One issue underlying this decline was the fact that Easter fell in April in 2017 versus March in 2016, which resulted in fewer working days this year compared to last and, historically, most sales are entered into TREB's MLS® System on working days.
"The fact that we experienced extremely strong growth in new listings in April means that buyers benefitted from considerably more choice in the marketplace. It is too early to tell whether the increase in new listings was simply due to households reacting to the strong double-digit price growth reported over the past year or if some of the increase was also a reaction to the Ontario government's recently announced Fair Housing Plan," said Mr. Cerqua.

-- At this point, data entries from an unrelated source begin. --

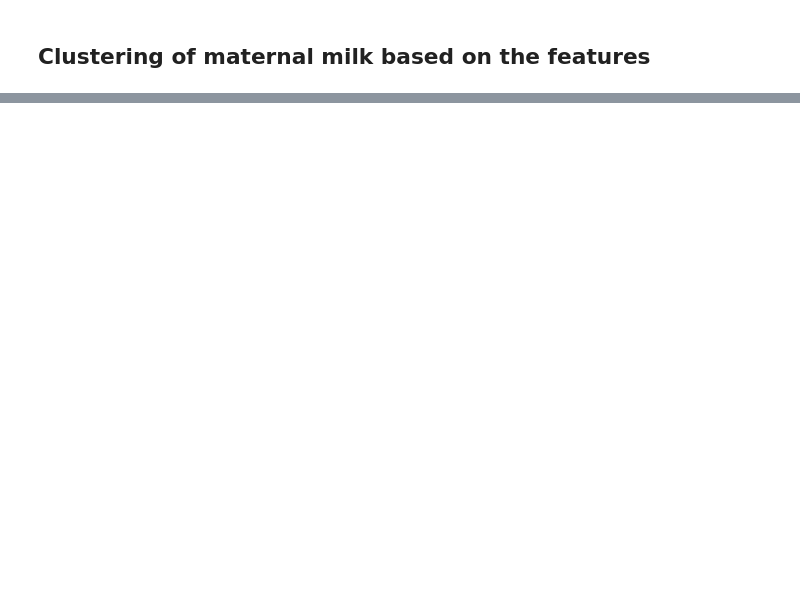
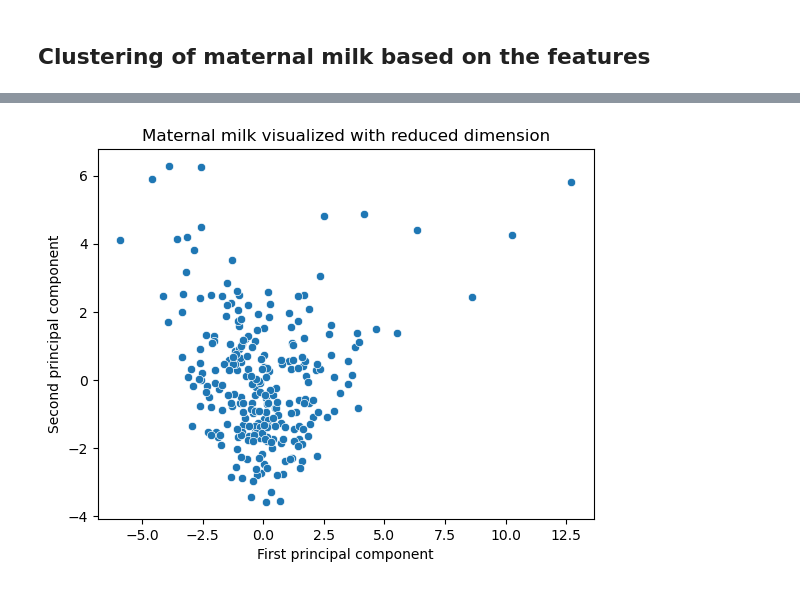
Before and after one commit to dr-leto/unimi, a Jupyter notebook: nutritional_epidemiology/breast_milk_eda.ipynb, the cells around one changed output, grey strips where cells are left out. Cells and saved outputs as stored; diff of their text form; code cells hidden in the pictures; blank space fills up the shorter version.

```diff
--- a/nutritional_epidemiology/breast_milk_eda.ipynb
+++ b/nutritional_epidemiology/breast_milk_eda.ipynb
@@ -109,0 +106,9 @@ for k in range(5):
+# %%
+milk_nutrient_cols = ["nutm4", "nutm5", "nutm6", "nutm8", "nutm50", "nutm54", "nutm64", "nutm67", "nutm75",
+  "nutm77", "nutm80", "nutm81", "nutm82", "nutm83", "nutm85", "nutm87"]
+milk_nutrients_names = ["Fat", "Protein" , "Lactose", "Energy", "LA" , "ALA", "AA" , "EPA" , "DPA",
+                        "dha", "omega 3", "Omega 6", "PUFA", "omega 6/ omega 3 ratio" , "SFA", "mufa"]
+
+milk_nutrients_mapping = dict(zip(milk_nutrient_cols, milk_nutrients_names))
+
+raw_milk_nutrients = data[milk_nutrient_cols].values
@@ -113,0 +177,11 @@ for k in range(5):
+# %%
+sc = StandardScaler()
+milk_nutrients = sc.fit_transform(raw_milk_nutrients)
+reduced_milk_nutrients = PCA(n_components=2).fit_transform(milk_nutrients)
+
+sns.scatterplot(x=reduced_milk_nutrients[:, 0], y=reduced_milk_nutrients[:, 1]);
+plt.xlabel("First principal component")
+plt.ylabel("Second principal component")
+plt.title("Maternal milk visualized with reduced dimension");
+# %% [output]
+[figure, added]
```
Also changed, not shown: parts of 34 cells of this notebook.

The MLS® Home Price Index (HPI) Composite Benchmark Price was up by 31.7 per cent year over-year in April 2017.
Similarly, the average selling price for all home types combined was up by 24.5 per cent to $920,791. "It was encouraging to see a very strong year-over-year increase in new listings. If new listings growth continues to outpace sales growth moving forward, we will start to see more balanced market conditions.
It will likely take a number of months to unwind the substantial pent-up demand that has built over the past two years. Expect annual rates of price growth to remain well-above the rate of inflation as we move through the spring and summer months," said Jason Mercer, TREB's Director of Market Analysis.”
We should have a look at the prior year. How well did that go and what were the trends?
Please note that the numbers shown above represent the average sales prices for single family properties in the Greater Toronto Area, ending on that month or that year. This includes detached, semis, townhouses, condominiums and co-ops.
The starting number for the next year is really the December 31st number for the previous year.
The year-end numbers shown above are actually averages of that particular year, so the year end comparison fails somewhat. Nevertheless, you will see the trend.
The starting point is 2005, since that was the commencement point for the Home Price Index, a measurement tool used by TREB.
Some Fun with Math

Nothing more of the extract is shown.